Northern Ireland First Minister Arlene Foster has voiced her concern that the Brexit negotiations "don't appear to be going particularly well".
With just months to go until the extension period runs out at the end of the year, Ms Foster said she wants to see a trade deal agreed.
"We need to make sure that both sides understand that it's to both sides' benefit, and that's something I think the European Union often didn't get in the negotiations from 2016 onwards," she told the BBC Radio 4's Political Thinking With Nick Robinson podcast.
"And for both our sakes I hope that we do get to a situation where we get a deal because that's what we need in Northern Ireland."
Ms Foster pledged to work to keep post-Brexit checks on goods crossing the Irish Sea minimal.
"In term of Northern Ireland to Great Britain, unfettered access has very much been stated again in the command paper. I suppose the concern we are focused on is the transport of goods from Great Britain to Northern Ireland because the whole issue is about the risk of those goods going into the Republic of Ireland and into the single market," she said.
"We would say that is a very minimal risk when you look at the size of the single market of the European Union, so it's very important that we continue to work with the UK government in making sure those are minimal checks.
"Of course we have had checks for many years in terms of live animals, SPS checks, to make sure there is no disease coming into the island of Ireland and those will continue but we need to make sure the rest of the administrative checks are kept to a minimal."
Ms Foster also insisted she has a very good relationship with Prime Minister Boris Johnson.
"But we have to make sure we protect Northern Ireland. He knows that," she said.
Asked if she worried about the impact of Brexit on Northern Ireland's place in the UK, Ms Foster said she thinks most would prefer to remain in the UK.
"After this crisis abates we will see the impact that being part of the European Union will have on the Republic of Ireland.
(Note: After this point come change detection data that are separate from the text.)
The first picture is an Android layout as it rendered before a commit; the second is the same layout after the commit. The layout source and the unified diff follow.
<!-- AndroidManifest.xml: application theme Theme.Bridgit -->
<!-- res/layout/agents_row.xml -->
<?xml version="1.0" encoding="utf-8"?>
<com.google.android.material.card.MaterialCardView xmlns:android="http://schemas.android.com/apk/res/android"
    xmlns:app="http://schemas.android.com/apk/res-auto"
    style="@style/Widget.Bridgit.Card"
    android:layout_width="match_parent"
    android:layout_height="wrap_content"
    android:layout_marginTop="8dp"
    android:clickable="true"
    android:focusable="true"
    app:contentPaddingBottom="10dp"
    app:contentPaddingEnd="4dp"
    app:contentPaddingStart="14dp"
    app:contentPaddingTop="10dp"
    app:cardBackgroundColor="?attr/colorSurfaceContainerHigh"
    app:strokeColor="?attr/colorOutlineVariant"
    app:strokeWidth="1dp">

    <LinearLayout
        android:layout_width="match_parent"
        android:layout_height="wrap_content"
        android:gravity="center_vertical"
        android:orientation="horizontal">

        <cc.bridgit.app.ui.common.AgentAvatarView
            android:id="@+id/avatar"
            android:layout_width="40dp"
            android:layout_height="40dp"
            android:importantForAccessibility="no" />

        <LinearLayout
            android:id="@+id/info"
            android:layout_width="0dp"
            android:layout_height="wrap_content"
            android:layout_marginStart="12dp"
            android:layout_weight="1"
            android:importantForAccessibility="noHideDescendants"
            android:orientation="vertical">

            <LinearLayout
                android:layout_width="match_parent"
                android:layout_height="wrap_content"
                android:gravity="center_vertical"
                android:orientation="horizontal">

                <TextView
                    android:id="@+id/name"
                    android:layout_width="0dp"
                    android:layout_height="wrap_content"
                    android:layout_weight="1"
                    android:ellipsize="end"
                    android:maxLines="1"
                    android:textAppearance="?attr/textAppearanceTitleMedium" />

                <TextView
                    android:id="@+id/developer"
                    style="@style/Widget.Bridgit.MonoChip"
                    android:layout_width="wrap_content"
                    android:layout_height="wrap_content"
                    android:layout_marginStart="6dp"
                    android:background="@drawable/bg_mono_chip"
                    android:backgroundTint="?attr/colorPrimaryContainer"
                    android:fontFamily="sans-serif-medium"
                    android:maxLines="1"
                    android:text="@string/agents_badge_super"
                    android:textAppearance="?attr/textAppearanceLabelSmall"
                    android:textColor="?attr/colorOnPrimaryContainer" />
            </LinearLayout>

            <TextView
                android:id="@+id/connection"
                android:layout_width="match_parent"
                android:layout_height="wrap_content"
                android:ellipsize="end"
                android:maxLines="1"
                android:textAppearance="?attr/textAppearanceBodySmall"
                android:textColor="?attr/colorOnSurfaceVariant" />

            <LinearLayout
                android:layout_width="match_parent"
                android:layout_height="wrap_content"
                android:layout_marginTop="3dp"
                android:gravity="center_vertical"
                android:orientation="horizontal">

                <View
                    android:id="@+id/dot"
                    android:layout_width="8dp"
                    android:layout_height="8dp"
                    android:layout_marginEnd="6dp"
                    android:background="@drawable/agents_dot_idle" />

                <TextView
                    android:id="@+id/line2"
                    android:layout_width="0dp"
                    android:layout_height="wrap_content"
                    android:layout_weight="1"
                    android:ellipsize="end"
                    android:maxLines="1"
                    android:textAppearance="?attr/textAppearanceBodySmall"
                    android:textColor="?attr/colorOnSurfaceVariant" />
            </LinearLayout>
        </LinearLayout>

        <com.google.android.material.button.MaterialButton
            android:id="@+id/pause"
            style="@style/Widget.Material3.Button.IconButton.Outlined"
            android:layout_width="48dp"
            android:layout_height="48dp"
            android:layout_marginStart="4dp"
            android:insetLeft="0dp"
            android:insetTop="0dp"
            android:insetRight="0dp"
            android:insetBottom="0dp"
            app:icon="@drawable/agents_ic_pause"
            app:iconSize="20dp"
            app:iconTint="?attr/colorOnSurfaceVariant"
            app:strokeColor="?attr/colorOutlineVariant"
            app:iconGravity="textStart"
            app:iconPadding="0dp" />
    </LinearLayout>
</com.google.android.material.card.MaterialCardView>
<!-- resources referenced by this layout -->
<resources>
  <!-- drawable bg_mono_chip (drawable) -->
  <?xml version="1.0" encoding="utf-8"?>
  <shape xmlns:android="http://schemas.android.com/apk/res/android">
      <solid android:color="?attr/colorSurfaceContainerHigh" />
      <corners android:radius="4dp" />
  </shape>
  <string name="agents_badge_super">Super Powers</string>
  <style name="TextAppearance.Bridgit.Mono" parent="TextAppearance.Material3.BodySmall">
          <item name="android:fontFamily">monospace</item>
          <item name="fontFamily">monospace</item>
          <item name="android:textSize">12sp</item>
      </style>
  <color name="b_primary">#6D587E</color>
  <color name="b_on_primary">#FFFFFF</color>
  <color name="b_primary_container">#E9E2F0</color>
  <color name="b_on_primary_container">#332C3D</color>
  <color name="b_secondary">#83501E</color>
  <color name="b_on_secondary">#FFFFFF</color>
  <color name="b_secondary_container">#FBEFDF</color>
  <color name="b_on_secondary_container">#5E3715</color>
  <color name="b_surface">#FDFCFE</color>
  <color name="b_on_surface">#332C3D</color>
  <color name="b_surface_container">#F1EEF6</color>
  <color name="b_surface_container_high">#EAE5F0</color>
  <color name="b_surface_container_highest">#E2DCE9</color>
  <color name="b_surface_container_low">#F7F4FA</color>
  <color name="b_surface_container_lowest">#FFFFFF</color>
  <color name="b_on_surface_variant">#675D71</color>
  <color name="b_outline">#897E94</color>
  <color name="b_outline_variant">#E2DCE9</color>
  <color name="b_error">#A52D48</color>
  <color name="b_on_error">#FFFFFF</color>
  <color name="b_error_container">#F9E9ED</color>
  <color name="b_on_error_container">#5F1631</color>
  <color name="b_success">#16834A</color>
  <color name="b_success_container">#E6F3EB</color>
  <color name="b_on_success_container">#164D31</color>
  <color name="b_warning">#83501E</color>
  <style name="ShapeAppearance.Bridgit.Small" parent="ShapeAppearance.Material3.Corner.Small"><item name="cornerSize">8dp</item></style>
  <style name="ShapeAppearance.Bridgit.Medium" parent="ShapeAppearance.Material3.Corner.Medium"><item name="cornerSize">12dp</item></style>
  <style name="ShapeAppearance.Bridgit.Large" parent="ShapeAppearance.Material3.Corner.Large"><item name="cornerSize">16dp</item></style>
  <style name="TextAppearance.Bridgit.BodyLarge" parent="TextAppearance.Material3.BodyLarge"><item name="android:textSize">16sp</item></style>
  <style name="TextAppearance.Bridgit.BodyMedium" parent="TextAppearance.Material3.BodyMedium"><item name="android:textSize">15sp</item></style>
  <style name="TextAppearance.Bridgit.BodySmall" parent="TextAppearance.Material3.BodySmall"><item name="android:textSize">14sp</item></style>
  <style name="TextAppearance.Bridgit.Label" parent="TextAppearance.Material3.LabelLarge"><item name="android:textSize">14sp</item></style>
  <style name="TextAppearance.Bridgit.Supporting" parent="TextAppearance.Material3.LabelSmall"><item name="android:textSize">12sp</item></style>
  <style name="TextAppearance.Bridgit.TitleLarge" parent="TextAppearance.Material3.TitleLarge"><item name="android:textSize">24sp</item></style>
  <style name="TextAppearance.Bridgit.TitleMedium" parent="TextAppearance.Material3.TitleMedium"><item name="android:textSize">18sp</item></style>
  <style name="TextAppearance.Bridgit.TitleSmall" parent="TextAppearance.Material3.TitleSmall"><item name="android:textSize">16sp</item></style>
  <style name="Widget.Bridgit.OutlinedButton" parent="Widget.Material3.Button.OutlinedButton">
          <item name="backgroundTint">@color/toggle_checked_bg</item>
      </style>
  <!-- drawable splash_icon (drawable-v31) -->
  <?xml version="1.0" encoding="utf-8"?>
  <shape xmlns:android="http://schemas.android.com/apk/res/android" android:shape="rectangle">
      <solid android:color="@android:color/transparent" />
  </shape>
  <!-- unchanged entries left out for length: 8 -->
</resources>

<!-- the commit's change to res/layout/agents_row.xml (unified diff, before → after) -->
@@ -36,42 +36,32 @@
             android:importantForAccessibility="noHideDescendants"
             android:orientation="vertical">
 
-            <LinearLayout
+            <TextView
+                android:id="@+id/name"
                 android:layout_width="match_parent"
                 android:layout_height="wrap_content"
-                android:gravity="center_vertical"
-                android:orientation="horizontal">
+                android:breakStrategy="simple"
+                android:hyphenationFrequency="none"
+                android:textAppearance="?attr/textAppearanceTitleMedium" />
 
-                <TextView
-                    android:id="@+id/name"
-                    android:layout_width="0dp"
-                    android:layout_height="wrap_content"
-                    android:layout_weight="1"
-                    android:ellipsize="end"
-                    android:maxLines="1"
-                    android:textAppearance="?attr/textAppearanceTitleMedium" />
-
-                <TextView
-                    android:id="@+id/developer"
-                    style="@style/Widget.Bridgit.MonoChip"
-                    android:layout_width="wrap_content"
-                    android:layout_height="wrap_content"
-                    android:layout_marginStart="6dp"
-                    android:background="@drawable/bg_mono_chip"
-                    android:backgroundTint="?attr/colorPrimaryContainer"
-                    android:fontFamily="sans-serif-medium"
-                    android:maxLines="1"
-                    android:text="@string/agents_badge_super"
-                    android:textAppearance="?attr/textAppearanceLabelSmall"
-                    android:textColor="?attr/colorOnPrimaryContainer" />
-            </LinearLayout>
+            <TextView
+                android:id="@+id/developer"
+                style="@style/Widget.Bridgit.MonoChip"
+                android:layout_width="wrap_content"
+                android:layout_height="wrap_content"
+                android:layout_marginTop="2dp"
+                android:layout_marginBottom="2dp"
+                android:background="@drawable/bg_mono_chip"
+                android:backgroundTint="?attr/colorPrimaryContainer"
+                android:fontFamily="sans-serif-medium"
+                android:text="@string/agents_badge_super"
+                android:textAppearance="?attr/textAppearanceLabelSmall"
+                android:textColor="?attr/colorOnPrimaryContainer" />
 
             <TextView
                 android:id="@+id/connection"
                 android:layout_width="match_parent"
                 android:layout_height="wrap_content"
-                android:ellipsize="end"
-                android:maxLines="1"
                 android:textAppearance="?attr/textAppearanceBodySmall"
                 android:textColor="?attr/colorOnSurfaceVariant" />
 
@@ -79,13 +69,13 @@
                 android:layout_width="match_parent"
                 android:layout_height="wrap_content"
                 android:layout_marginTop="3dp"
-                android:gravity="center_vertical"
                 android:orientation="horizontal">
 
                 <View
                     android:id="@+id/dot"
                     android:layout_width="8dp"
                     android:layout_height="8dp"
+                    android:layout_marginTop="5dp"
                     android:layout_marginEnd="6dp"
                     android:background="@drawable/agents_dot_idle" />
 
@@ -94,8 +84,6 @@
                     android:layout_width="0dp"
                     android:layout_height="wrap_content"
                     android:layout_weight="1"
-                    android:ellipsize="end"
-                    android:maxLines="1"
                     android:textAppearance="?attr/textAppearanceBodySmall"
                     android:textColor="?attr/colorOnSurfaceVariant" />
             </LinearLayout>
They have borrowed very heavily in terms of what they have been able to do over Covid so the implications of that will come home," she said.
"In the past the Republic of Ireland was a gainer of being part of the European Union, they were always getting money for roads and all of those kind of things that has brought the Republic of Ireland up to be a modern democratic state.
"They are now net contributors to the European Union and that will have an impact.
"But we have a very good relationship with our neighbours, I think that that is a mature way to be."
Turning to the pandemic, Ms Foster said she hopes to be in a position by the end of the summer "where things are moving in the right direction and we are coming out" (of lockdown).
"I suppose the worry then is, and the worry for us all, is the threat of a second wave of the pandemic, and that will be devastating if we don't manage that because of course the economy is the main concern there," she said.
She said that she and deputy First Minister Michelle O'Neill found the shared experience of both their mothers being ill "brought out their humanity".
"Neither of our mothers thankfully had Covid-19, but both were admitted in or around the same time bizarrely, and so as well as dealing with everything that we have to deal with in government, we have to deal with the pressure of our mothers being in hospital ... that of course brings out the humanity in both of us," she said.
Ms Foster said she has had moments when she wonders if the right thing is being done with regards to the pandemic after introducing strict social distancing measures, which she described as "some of the most draconian steps that have ever been taken in this country since World War Two".
"It's a huge responsibility so of course we have those moments, I have those moments, when you think about are you doing the right thing and you do lean heavily on our medical advisers at this time and then try to take the decisions based on what they tell us," she said.
"And I'm pleased to say that in terms of the number of deaths in Northern Ireland, we have managed to keep them as low as we possibly could and that has worked well."